George Bancroft
Miriam Hopkins
Alan Mowbray
Released by Paramount
Directed by John Cromwell
Run time: 72 minutes

Proof That It’s a Pre-Code Film

  • The plot hinges on a single night of lovemaking where Maria must seduce and distract Kylenko from his duties as a sailor. When he later finds out that her acts were part of a plot to betray him, he renegs on his promise of her safety and hisses, “At least I only lied with my lips.”

The World and The Flesh: Community Property

“The cheap gesture of an aristocrat. Not that of a woman who danced her way up from the slums. You belong with us– the people!”


“The people? What did they ever do for me? They’ve given me nothing but emptiness, ugliness, hatred. I belong to nobody!”
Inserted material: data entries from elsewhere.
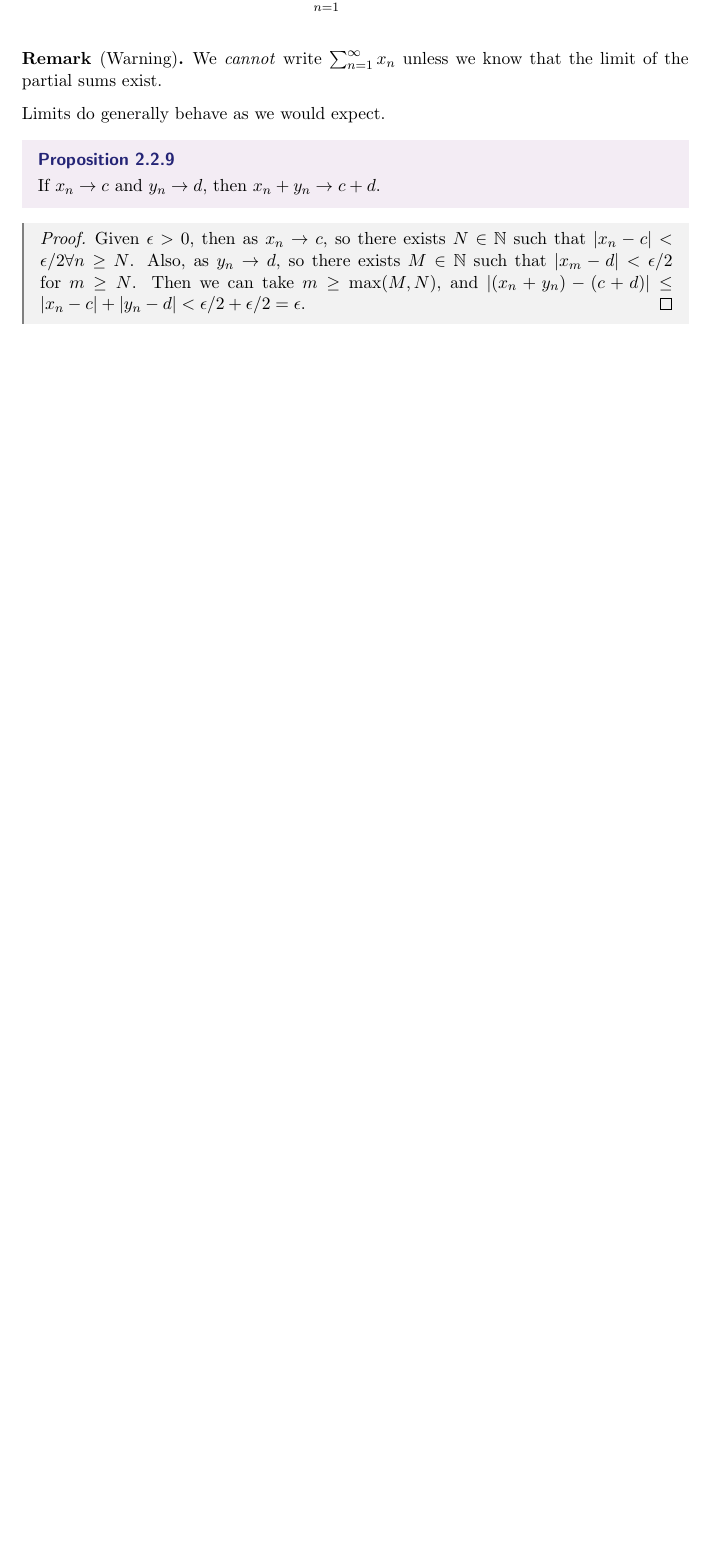
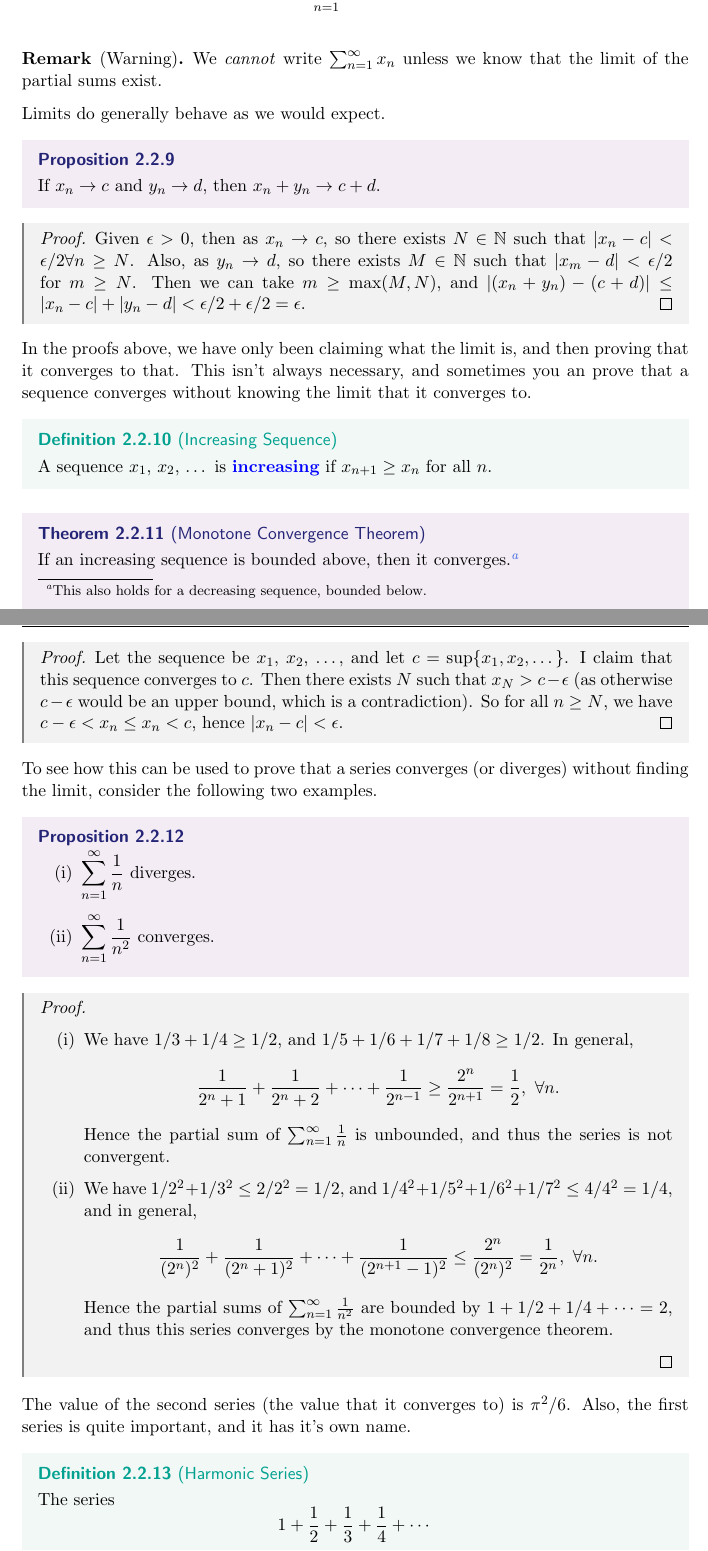
Before and after one commit to ak2316-cam/tripos-lecture-notes, a LaTeX thesis (numbers-and-sets/numbers-and-sets.tex): part of page 30 of 31 before the commit and two parts of pages 30 and 31 of 33 after it, the two joined at a grey line, cut so that both start at the same text, the shorter picture padded with empty space. The pictures show the PDF file numbers-and-sets/numbers-and-sets.pdf that the author committed with the source.

Commit message:
Lecture 13

```diff
--- a/numbers-and-sets/numbers-and-sets.tex
+++ b/numbers-and-sets/numbers-and-sets.tex
@@ -1171,3 +1171,57 @@ Limits do generally behave as we would expect.
 	Given $\epsilon > 0$, then as $x_n \rightarrow c$, so there exists $N \in \N$ such that $|x_n - c| < \epsilon / 2 \forall n \geq N$. Also, as $y_n \rightarrow d$, so there exists $M \in \N$ such that $|x_m - d| < \epsilon / 2$ for $m \geq N$. Then we can take $m \geq \max(M, N)$, and $|(x_n + y_n) - (c + d)| \leq |x_n - c| + |y_n - d| < \epsilon/2 + \epsilon/2 = \epsilon$.
 \end{proof}
 
+In the proofs above, we have only been claiming what the limit is, and then proving that it converges to that. This isn't always necessary, and sometimes you an prove that a sequence converges without knowing the limit that it converges to.
+
+\begin{definition}[Increasing Sequence]
+	A sequence $x_1$, $x_2$, $\dots$ is \vocab{increasing} if $x_{n + 1} \geq x_n$ for all $n$.
+\end{definition}
+
+\begin{theorem}[Monotone Convergence Theorem]
+	If an increasing sequence is bounded above, then it converges.\footnote{
+		This also holds for a decreasing sequence, bounded below.}
+\end{theorem}
+\begin{proof}
+	Let the sequence be $x_1$, $x_2$, $\dots$, and let $c = \sup \{x_1, x_2, \dots\}$. I claim that this sequence converges to $c$. Then there exists $N$ such that $x_N > c - \epsilon$ (as otherwise $c - \epsilon$ would be an upper bound, which is a contradiction). So for all $n \geq N$, we have $c - \epsilon < x_n \leq x_n < c$, hence $|x_n - c| < \epsilon$.
+\end{proof}
+
+To see how this can be used to prove that a series converges (or diverges) without finding the limit, consider the following two examples.
+\begin{proposition}~
+	    \vspace*{-1.5\baselineskip}
+	\begin{enumerate}[label=(\roman*)]
+	    \item $\displaystyle \sum_{n = 1}^{\infty} \frac{1}{n}$ diverges.
+	    \item $\displaystyle \sum_{n = 1}^{\infty} \frac{1}{n^2}$ converges.
+	\end{enumerate}
+\end{proposition}
+\begin{proof}$ $
+\begin{enumerate}[label=(\roman*)]
+	\item We have $1/3 + 1/4 \geq 1/2$, and $1/5 + 1/6 + 1/7 + 1/8 \geq 1/2$. In general,
+	$$
+	\frac{1}{2^n + 1} + \frac{1}{2^n + 2} + \cdots + \frac{1}{2^{n - 1}} \geq \frac{2^n}{2^{n + 1}} = \frac{1}{2},\  \forall n.
+	$$
+	Hence the partial sum of $\sum_{n = 1}^{\infty} \frac{1}{n}$ is unbounded, and thus the series is not convergent.
+	\item We have $1/2^2 + 1/3^2 \leq 2/2^2 = 1/2$, and $1/4^2 + 1/5^2 + 1/6^2 + 1/7^2 \leq 4/4^2 = 1/4$, and in general,
+	$$
+	\frac{1}{(2^n)^2} + \frac{1}{(2^n + 1)^2} + \cdots + \frac{1}{(2^{n + 1} - 1)^2} \leq \frac{2^n}{(2^n)^2} = \frac{1}{2^n}, \ \forall n.
+	$$
+	Hence the partial sums of $\sum_{n = 1}^\infty \frac{1}{n^2}$ are bounded by $1 + 1/2 + 1/4 + \cdots = 2$, and thus this series converges by the monotone convergence theorem.
+\end{enumerate}
+\end{proof}
+
+The value of the second series (the value that it converges to) is $\pi^2 / 6$. Also, the first series is quite important, and it has it's own name.
+
+\begin{definition}[Harmonic Series]
+The series
+$$
+1 + \frac{1}{2} + \frac{1}{3} + \frac{1}{4} + \cdots
+$$
+is the \vocab{harmonic series}.
+\end{definition}
+
+The monotone convergence theorem also tells us something about decimal expansions. Let the decimal expansion
+$$
+0.a_1 a_2 a_3 \dots
+$$
+with $0 \leq a_n < 9$ for each $n$ to be
+$$
+\sum_{n = 1}^\infty \frac{a_n}{10^n}
@@ -1174,3 +1234,24 @@ Limits do generally behave as we would expect.
+\frac{a_1}{10}\leq x
+$
+thus $0 \leq x - \frac{a_1}{10} < \frac{1}{10}$. Then we can take the greatest $a_2 \in \{0, 1, \dots, 9\}$ such that $\frac{a_1}{10} + \frac{a_2}{100} \leq x$, so $0 \leq x - \frac{a_1}{10} - \frac{a_2}{100} < \frac{1}{100}$. We can continue this inductively to obtain $a_1, a_2, \dots \in \{0, 1, \dots, 0\}$ such that
+$$
+0 \leq x - \sum_{n = 1}^k \frac{a_n}{10^n} < \frac{1}{10^n},
+$$
+for all $k$. Thus
+$$
+\sum_{n = 1}^{\infty} \frac{a_n}{10^n} = x.
+$$
+
+\begin{remark}
+	We call a decimal expansion $0.a_1 a_2 \dots$ \vocab{recurrent} if there exists some $a_{n + k} = a_n$ for all $n \geq N$, for some $N$ and $k$. For example, $0.3178426426426426\dots$ is recurrent. It can be checked that a number has a recurrent decimal expansion if and only if that number is rational.
+\end{remark}
+\begin{remark}[Uniqueness of Expansions]
+	Decimal expansions need not be unique. For example, $0.370000\dots = 0.36999\dots$. However, this is the only case of non-uniqueness (where we have a `terminating' decimal or a string of 9s).
+\end{remark}
+
+
+
+
 
 % \begin{center}
 
```
Also changed, not shown: numbers-and-sets/numbers-and-sets.pdf, numbers-and-sets/numbers-and-sets.tex (6 more changed lines).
Back in college, I took a pair of courses– Imperial Russian History and Soviet Russian History. Both were taught by a kindly old professor, one of those “I’m two weeks from retirement!” types, who gave us massive tomes of text to read and then showed up at each class with a notecard of bullet points. Each bullet was a story he was going to tell our class that day, and so he would tell his stories and we’d ask our naive Midwesterner questions and he’d laugh.

He was the last Russian history professor at my college since, hey, no one was really going to be that interested in Russian history now that the Cold War was over, right? These were some of my favorite classes in college, though, and I can still vividly remember some of his stories as he weaved tales of the Tsars and the Revolution. But my favorite moment was him showing slides of his trips to Russia and talking about Siberia. “It’s actually quite lovely! You just needed a good coat.”

I thought back to those warm fuzzy memories of school while watching The World and The Flesh, which takes then-recent Russian history and grafts an unholy romance plot onto it. The film does have some spectacular flair but completely keels over plot-wise, like the scriptwriter had sucker punched it in the stomach and walked away.

As the Communist Revolution sweeps through Russia, a group of supporters of the Tsar (the Whites as opposed to the Communist Reds) are fleeing towards Sevastopol near the Black Sea via train car. Among them is Maria (Hopkins), an actress wearing a heavy coat with jewels bulging out of her hidden pockets. There’s also Dmitri (Mowbray), one of the most elite of the Russians and one of the most condescending, as well as Rutchkin (George E. Stone), a weaselly intellectual only interested in his own survival.

Upon arriving in a safe city, the group dines at a luxurious restaurant until a Red naval commander named Kylenko (Bancroft) bursts in and takes them prisoner. Kylenko immediately takes to Maria, who had worked her way up from the impoverished Russian underclass, though she has no time or enthusiasm for him. She’s made it big and has no interest in helping her comrades out.

Kylenko is quickly captured by a naval ship of Whites and forced to work in the boiler room. The Whites steam towards Sevastopol and safety, but Kylenko stages a brief mutiny and takes over the boat, threatening to send it back to Red territory. The Whites onboard know if they are taken there, they will be killed, so they beg Maria– spend the night with him. Seduce him. Keep him busy so one of the sailors can fudge the compass and we may turn the ship back to safety.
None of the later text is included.